The Independent Student Newspaper of St. John's University

The Torch

The Independent Student Newspaper of St. John's University

The Torch

The Independent Student Newspaper of St. John's University

The Torch

View this profile on Instagram

The Torch (@sju_torch) • Instagram photos and videos

Photo Courtesy / YouTube Jojo Siwa
Jojo Siwa’s Bad Karma
Catherine Pascal, Staff Writer • May 3, 2024
Torch Photo / Anya Geiling
Live Show Spotlight: Roger Eno
Anya Geiling, Contributing Writer • April 30, 2024
Torch Photo / Olivia Rainson
Speed Dating Your Prospective Professors
Isabella Acierno, Outreach Manager • April 29, 2024

Artist spotlight: Sean Hanratty’s black and white photos

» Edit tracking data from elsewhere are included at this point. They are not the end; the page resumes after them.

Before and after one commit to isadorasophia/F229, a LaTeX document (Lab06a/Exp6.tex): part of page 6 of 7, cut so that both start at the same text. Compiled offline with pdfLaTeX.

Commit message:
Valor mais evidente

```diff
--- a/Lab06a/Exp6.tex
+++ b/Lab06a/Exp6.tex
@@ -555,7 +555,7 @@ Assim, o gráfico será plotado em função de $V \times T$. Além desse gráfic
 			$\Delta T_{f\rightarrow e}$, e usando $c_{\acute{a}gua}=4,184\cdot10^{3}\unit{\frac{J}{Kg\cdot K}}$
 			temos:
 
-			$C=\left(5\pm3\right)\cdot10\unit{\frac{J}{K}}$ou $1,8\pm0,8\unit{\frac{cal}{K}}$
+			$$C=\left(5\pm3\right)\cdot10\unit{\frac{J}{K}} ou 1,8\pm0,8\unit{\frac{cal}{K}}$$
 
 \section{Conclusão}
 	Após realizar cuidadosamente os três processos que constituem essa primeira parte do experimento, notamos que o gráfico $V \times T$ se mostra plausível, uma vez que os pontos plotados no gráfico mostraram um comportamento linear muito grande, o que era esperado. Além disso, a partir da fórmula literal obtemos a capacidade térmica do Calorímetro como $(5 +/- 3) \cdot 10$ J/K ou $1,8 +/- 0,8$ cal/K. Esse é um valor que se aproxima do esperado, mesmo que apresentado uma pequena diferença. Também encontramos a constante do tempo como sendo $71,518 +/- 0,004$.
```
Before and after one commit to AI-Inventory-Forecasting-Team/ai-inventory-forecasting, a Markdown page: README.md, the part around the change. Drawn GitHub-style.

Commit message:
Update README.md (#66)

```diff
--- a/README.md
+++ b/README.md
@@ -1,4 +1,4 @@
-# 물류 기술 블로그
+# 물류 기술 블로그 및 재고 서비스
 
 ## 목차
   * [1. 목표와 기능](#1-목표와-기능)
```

Rome has been one of the locales for artists since the Renaissance. Apart from Paris, it may be one of the premier cities for aspiring artists in Europe, from painters to photographers.

Last spring, Sean Hanratty was fortunate enough to take advantage of the study abroad program St. John’s offers in Italy. His black and white photos are currently on display along with several other artists in the basement of St. John Hall, towards the theology department.

Hanratty, currently a third year photography major, spent his spare time in Rome examining the eternal city through the lens of his rangefinder.

“I just would walk around and look for anything that caught my interest; something that might make for a good picture” he said.

The aspect of his work that is most obvious at first glance is a sort of intimacy.

The closeness is obtained by the sleekness of Hanratty’s Bessa-R Voigtlander rangefinder.

This type of camera is lighter and less obvious than the traditional Single Lens Reflex camera that is a staple to many street photographers.

As it is, Hanratty’s inspirations are based in street photographers Robert Frank and Gary Winogrand.

The images also stand out due to the high contrast of the prints. The technical aspect of this has to do with a process called pushing the film.

To explain this briefly, in the pushing the film process, the film is tricked into thinking it has a different type of film and accepts the light longer and accentuates the highlights.

The result is an image that has deep blacks and full whites that captures the viewer’s attention.

Being in Rome last spring was a time of great importance in the world and therefore Hanratty had many photographic opportunities

“After the death of the Pope, I would go around taking pictures of peoples’ reactions,” said Hanratty.

You can see these reactions in the people, and the approach he used does not seem intrusive.

Also, Hanratty had the opportunity to go to some of the many peace rallies held in the Italian capital. It presents a third-party view of the happenings in Iraq, and the photos document the events.

As with all St. John’s photography majors, Hanratty is spending his mandatory year at the International Center of Photography in Manhattan.

The world-renowned school offers students a chance to further pursue their photographic studies.

“I am taking a color class there,” Hanratty said.

Color facilities are highly difficult to maintain due to processing and chemical costs.

For his future work Hanratty is interested in using studio lighting outside of the studio.

“I’m getting really interested in studio work,” he said.

Hanratty hopes to follow in the footsteps of Phillip Louis DiCorcia, who was known for setting up flash traps and photographing unsuspecting pedestrians.

Leave a Comment
Donate to The Torch
$0
$500
Contributed
Our Goal

Your donation will support the student journalists of St. John's University. Your contribution will allow us to purchase equipment and cover our annual website hosting costs.

More to Discover
Donate to The Torch
$0
$500
Contributed
Our Goal

Comments (0)

We love comments and feedback, but we ask that you please be respectful in your responses.
All The Torch Picks Reader Picks Sort: Newest

Your email address will not be published. Required fields are marked *